The evidence for the occurrence of two side effects of cancer chemotherapy, taste aversions and anticipatory nausea and vomiting (ANV) was reviewed. It was suggested that both taste aversions and ANV occur as a result of classical conditioning. Thus, investigation of possible interventions for the control of these side effects using a rat model was proposed. First, two pharmacological interventions were tested for their efficacy in the attenuation of CTA. The compounds tested were 5-HT3 and NK1 receptor antagonists both of which have been found to have antiemetic properties. Two 5-HT3 receptor antagonists, ondansetron and granisetron, failed to attenuate cisplatin-induced CTA in rats. Two NK1 antagonists, CP-99,994 and L-742,694, were tested against cisplatin in the formation of CTA. High dose L-742,694 partially blocked CTA, probably through blocking the activity of substance P in the nucleus of the solitary tract or the parabrachial nucleus.

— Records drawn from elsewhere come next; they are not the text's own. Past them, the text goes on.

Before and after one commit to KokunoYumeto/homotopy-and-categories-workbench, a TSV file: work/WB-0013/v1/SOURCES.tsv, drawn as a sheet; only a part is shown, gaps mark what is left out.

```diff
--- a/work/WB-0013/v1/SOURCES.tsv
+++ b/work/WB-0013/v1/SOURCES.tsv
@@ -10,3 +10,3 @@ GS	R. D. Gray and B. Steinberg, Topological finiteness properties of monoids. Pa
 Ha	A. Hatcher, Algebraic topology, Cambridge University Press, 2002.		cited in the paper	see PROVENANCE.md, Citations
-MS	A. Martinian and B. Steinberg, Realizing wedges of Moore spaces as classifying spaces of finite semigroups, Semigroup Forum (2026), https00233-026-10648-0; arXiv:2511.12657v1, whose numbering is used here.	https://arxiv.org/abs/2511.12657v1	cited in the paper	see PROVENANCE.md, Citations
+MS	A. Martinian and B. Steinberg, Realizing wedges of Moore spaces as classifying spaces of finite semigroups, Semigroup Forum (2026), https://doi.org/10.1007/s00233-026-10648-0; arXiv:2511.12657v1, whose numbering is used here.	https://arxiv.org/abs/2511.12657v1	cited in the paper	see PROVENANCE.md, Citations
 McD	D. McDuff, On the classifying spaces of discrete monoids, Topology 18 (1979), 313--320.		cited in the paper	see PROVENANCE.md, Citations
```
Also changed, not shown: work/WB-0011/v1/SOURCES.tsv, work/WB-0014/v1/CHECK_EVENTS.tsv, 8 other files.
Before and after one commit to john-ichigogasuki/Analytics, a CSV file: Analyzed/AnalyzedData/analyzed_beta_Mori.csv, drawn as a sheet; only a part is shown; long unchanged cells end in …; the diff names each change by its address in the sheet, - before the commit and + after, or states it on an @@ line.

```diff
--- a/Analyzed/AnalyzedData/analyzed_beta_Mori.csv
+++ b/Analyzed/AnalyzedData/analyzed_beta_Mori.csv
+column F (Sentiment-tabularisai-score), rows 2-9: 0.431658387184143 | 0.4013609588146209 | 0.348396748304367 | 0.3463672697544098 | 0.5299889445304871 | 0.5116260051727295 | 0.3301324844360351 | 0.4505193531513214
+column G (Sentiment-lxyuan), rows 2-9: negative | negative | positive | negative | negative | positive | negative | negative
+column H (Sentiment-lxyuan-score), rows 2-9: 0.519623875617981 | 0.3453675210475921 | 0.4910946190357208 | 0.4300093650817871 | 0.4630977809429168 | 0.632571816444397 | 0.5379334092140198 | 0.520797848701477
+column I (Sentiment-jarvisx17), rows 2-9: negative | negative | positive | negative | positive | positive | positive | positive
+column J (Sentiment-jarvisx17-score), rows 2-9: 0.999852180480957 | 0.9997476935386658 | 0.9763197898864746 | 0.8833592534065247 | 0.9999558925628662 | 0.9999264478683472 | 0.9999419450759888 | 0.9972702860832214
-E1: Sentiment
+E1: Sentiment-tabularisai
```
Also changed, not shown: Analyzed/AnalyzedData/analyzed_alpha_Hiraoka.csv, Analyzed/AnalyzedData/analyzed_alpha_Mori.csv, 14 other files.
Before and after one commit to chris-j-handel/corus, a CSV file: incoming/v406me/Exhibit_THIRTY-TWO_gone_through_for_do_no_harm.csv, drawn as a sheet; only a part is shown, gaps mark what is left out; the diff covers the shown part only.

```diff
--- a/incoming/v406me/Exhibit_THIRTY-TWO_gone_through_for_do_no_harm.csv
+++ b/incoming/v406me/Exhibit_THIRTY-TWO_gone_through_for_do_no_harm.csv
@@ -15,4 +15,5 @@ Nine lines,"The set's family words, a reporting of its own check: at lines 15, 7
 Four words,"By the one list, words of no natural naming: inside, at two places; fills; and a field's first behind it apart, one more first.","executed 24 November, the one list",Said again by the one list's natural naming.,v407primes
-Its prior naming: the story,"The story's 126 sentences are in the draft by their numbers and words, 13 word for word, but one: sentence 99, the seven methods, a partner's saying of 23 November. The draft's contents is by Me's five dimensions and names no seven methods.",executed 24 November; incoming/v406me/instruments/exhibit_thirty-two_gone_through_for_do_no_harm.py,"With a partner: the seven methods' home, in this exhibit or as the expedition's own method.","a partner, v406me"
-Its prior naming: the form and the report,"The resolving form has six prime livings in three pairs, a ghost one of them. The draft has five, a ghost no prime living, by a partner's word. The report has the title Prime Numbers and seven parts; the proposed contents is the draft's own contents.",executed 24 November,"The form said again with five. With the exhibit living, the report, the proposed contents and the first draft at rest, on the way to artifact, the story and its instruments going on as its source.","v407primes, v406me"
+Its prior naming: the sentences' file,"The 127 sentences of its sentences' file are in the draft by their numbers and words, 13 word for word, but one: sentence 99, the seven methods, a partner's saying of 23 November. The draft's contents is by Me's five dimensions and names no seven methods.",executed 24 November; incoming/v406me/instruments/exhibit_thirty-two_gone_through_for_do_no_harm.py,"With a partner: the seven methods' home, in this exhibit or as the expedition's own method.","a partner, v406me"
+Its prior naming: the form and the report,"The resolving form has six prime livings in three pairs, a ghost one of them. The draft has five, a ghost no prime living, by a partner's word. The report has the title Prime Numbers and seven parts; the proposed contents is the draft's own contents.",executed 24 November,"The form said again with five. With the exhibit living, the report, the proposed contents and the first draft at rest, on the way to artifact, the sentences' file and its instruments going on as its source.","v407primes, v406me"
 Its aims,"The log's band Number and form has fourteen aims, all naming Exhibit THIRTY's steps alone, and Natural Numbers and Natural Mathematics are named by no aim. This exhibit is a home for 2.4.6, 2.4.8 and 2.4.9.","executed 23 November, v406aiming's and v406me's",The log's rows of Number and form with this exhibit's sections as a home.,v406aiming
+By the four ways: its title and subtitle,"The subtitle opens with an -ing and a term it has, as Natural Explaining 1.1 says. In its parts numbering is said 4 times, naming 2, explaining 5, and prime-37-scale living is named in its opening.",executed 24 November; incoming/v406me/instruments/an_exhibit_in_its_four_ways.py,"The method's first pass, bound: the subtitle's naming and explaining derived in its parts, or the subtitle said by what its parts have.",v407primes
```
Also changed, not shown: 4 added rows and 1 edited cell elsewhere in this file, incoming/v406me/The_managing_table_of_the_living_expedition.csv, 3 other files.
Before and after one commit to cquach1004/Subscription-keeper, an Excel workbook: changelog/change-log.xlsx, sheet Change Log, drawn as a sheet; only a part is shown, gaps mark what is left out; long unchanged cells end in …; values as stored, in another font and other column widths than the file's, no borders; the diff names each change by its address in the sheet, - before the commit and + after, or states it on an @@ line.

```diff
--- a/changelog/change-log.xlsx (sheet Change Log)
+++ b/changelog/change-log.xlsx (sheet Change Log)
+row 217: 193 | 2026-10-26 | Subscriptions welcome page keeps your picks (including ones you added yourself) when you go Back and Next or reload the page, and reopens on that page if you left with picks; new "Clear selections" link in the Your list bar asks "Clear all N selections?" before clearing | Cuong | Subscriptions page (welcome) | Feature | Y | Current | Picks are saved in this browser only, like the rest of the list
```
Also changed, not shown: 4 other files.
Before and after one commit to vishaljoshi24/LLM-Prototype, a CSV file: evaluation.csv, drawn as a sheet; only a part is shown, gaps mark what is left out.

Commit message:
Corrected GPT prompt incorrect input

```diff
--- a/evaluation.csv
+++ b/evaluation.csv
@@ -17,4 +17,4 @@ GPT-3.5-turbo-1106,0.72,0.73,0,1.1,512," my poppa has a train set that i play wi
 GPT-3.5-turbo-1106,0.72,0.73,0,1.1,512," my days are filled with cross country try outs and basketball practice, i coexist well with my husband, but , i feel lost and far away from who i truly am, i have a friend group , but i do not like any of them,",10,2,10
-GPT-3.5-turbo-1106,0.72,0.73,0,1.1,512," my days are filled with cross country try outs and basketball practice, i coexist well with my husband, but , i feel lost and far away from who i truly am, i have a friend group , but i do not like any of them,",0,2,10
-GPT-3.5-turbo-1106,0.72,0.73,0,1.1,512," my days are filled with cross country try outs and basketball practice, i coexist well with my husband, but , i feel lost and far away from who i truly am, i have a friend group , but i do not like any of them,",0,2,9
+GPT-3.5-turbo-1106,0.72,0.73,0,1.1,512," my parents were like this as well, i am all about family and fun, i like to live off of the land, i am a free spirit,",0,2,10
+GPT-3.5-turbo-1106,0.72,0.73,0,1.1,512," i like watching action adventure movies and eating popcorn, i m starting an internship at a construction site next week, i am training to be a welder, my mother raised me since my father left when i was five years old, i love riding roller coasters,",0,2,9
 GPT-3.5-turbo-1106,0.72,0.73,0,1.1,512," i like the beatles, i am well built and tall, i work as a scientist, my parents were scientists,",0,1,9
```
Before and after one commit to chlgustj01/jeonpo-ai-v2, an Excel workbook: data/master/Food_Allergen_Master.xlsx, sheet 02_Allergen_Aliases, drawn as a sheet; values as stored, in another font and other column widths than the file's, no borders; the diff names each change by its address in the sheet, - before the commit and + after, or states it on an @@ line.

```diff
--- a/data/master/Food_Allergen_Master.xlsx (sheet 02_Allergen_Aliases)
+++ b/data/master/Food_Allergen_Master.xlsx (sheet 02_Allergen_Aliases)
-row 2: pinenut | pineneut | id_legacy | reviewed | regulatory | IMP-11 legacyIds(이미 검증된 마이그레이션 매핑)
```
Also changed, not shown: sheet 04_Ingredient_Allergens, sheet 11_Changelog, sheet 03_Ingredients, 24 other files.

A previously tested psychological intervention for the control of CTA in cancer patients is the presentation of a novel "scapegoat" flavour before drug infusion, which is thought to overshadow aversions towards normal dietary items. Using a rat model, it was found that the scapegoat flavour, in addition to overshadowing CTA to previously consumed flavours, may potentiate an aversion to the context in which it was presented. However, further experiments suggested that potentiation may not occur if the flavour presented in the context is varied across each trial. Therefore, presentation of different scapegoat flavours on each visit to the clinic may lead to a reduction in CTA with no accompanying increase in the context aversion (ANV). It was concluded that NK1, but not 5-HT3, receptor antagonists may lead to an attenuation of CTA, and possibly ANV, in cancer chemotherapy patients. Further interventions for the control of ANV and CTA based on learning theoretic principles were suggested.

Type: Thesis (Doctoral)
Qualification: Ph.D
Title: Conditioned side effects of cancer chemotherapy
Open access status: An open access version is available from UCL Discovery
Language: English
Additional information: Thesis digitised by ProQuest.
Keywords: Health and environmental sciences
URI: https://discovery.ucl.ac.uk/id/eprint/10104267
Downloads since deposit
Download activity - last month
Download activity - last 12 months
Downloads by country - last 12 months

Archive Staff Only

View Item View Item